James Cotton reviews David Walker and Li Yao with Karen Walker, Happy Together. Bridging the Australia-China Divide (Melbourne: Melbourne University Press, 2022).
This account of the lives of historian David Walker and his translator Li Yao is a story that operates at a number of levels. As biography, we have accounts of the educations and life activities of the protagonists. In the case of Walker, it is the unfolding of a rare historical talent in the generally benign atmosphere of Australian suburbia and academia in the 1960s and 1970s. In the case of Li, the circumstances in which he endured and then triumphed could hardly have been more different or adverse. Mao’s China seemed to find endless ways to frustrate, humiliate and punish intellectuals, and Li experienced many of these ways. From his parents and grandparents he inherited the status of landlord, and even exemplary service in the Cultural Revolution could not eradicate that stain. The ironies of this paradox in such a regime are not explicitly explored, though the frequency with which the term ‘liberation’ (jiefang) is used in China is its own comment.

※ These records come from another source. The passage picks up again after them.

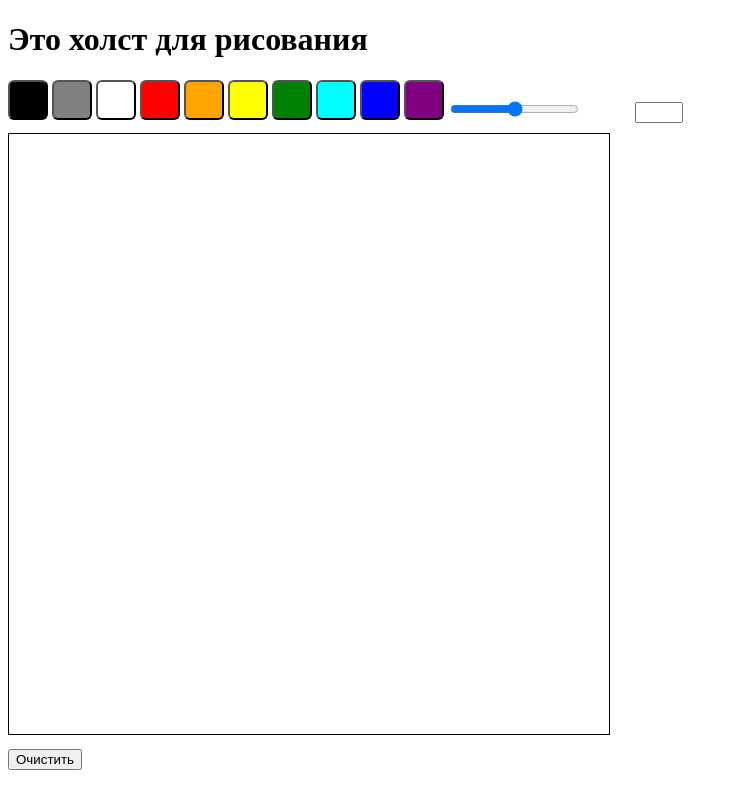
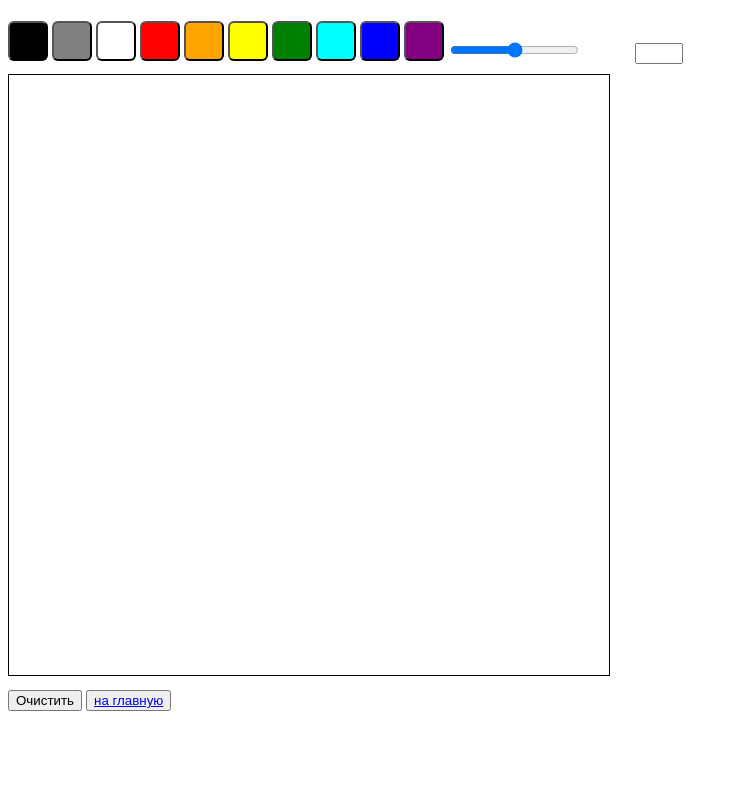
Before and after one commit to Oscare101/Project_IPZ_F_L, a website: page project.html in a window 1280 px wide. Shown: the whole page, without its empty margins (0-738 px from the left). Drawn offline with Linux system fonts and the light colour scheme.

Commit message:
Update project.html

```diff
--- a/project.html
+++ b/project.html
@@ -3,14 +3,16 @@
 	<head>
 		<meta charset="utf-8">
 		<link rel="stylesheet" href="style.css">
-		<title>Document</title>
+		<title>draw</title>
 		<script type="text/javascript" src="script.js">
 
 		</script>
+
 	</head>
     <body>
+
 	    <div id='colors'>
-			<h1>Это холст для рисования</h1>
+			<h1></h1>
 	        <button id='black' onclick='changeColor("black")' ontouchstart='changeColor("black")'></button>
 			<button id='grey' onclick='changeColor("grey")' ontouchstart='changeColor("grey")'></button>
 		    <button id='white' onclick='changeColor("white")' ontouchstart='changeColor("white")'></button>
@@ -27,6 +29,7 @@
 	    <canvas id='canvas' width='600' height='600'></canvas>
 	    <div>
 	        <button onclick='clearCanvas()'>Очистить</button>
+			<button onclick='clearCanvas()'><a class="nav__link" href="project_first.html">на главную</a></button>
 	    </div>
     </body>
 </html>
```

Walker found his metier with his important book on early Australian perceptions of Asia, a work which appeared precisely at the time when deeper thinking was needed as Australia’s ‘engagement’ with Asia became the national project. Despite many bitter experiences, having mastered English and its literature, Li translated Patrick White, Alex Miller, Brian Castro and other Australian writers, at a time in the 1990s when China was in engagement mode itself, and considerable attention was being paid to literatures and peoples beyond the familiar locations of Europe and North America. It is surely a comment on the seriousness of this engagement that there are now more centres for Australian studies in China than in the rest of the world together, including Australia.
Beyond these two life trajectories, the book is also a reminder that relations between nations are so much richer than formal diplomatic exchanges, and that ultimately it is the lived experience of individuals that provides the real substance and foundation. There are also some remarkable parallels in these otherwise disparate lives. Just as Walker was raised in Australia on lands from which the original inhabitants were dispossessed, when the Li family left Shanxi for Inner Mongolia they took up lands that were once the preserve of nomadic Mongol inhabitants. In his efforts to make Australia intelligible to students in China during his various periods as lecturer and teacher, chiefly as BHP Chair of Australian Studies at Peking University, Walker had the good fortune to draw upon Li’s exceptional work as a translator and bridge builder. For his part, Li was able to deepen his knowledge of Australia through his sustained dialogues with the historian, some of them conducted as they travelled together to significant historical and cultural sites.
The book inevitably ends on an uncertain note. Though it is a topic not explicitly explored, the reader is left to ponder whether the two historical moments that carried these individuals to prominence, and also brought them together, may have passed into history. For more than 40 years, Australian governments of all complexions were consistent in the view that Taiwan was a province of China and that its political evolution was a matter for the Chinese people to address. Despite many Australians being unsure as to its exact location, Taiwan and its internal disposition have suddenly become matters of vital strategic interest. This innovation has emerged despite the fact that it introjects a strident Australian voice into a Chinese national issue that goes back at least as far as 1895 and of which most Australians are ignorant. If it is possible to extract Australia from this current policy cul-de-sac then the generation of which Li and Walker are representative figures may yet play a further positive role.